═════ DATA SHOWN ═════
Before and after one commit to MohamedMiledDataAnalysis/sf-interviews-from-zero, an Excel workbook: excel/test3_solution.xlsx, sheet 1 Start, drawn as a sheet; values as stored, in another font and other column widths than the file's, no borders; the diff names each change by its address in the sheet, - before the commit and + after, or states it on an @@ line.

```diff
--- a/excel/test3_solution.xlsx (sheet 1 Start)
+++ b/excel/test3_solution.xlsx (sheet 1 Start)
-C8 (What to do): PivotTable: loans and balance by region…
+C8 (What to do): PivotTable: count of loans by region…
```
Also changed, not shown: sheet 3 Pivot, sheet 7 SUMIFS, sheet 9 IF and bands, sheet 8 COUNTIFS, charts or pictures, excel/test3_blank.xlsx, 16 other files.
═════
═════ DATA SHOWN ═════
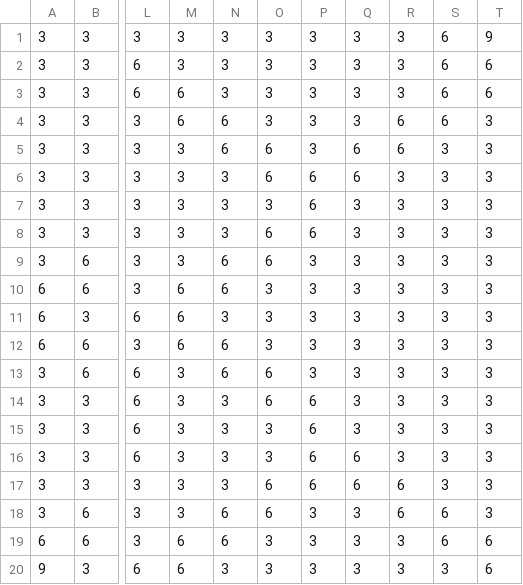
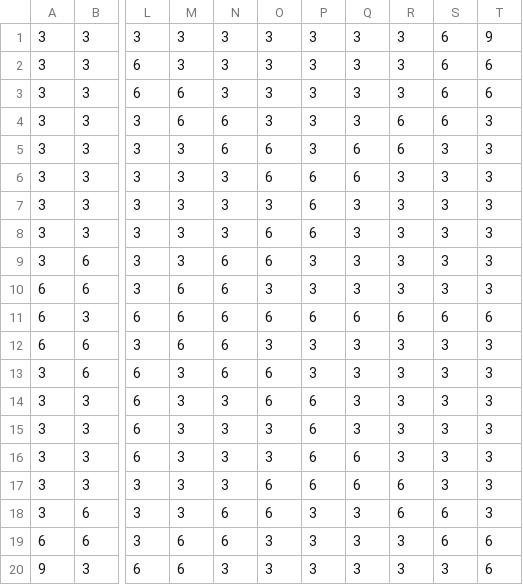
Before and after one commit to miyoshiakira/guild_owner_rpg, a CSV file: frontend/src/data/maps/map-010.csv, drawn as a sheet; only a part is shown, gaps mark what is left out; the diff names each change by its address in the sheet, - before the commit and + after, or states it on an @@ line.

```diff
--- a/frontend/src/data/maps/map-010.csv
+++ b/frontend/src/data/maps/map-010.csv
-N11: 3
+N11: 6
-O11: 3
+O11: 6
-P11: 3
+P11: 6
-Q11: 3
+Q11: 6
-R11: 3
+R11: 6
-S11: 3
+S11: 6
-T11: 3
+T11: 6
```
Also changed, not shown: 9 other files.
═════
◆ **YOUR GOAL**
Working through the records, copy each line in which the word "xlsx" appears.

◆ **WRITTEN RESPONSE**
Before and after one commit to MohamedMiledDataAnalysis/sf-interviews-from-zero, an Excel workbook: excel/test3_solution.xlsx, sheet 1 Start, drawn as a sheet; values as stored, in another font and other column widths than the file's, no borders; the diff names each change by its address in the sheet, - before the commit and + after, or states it on an @@ line.
--- a/excel/test3_solution.xlsx (sheet 1 Start)
+++ b/excel/test3_solution.xlsx (sheet 1 Start)
Also changed, not shown: sheet 3 Pivot, sheet 7 SUMIFS, sheet 9 IF and bands, sheet 8 COUNTIFS, charts or pictures, excel/test3_blank.xlsx, 16 other files.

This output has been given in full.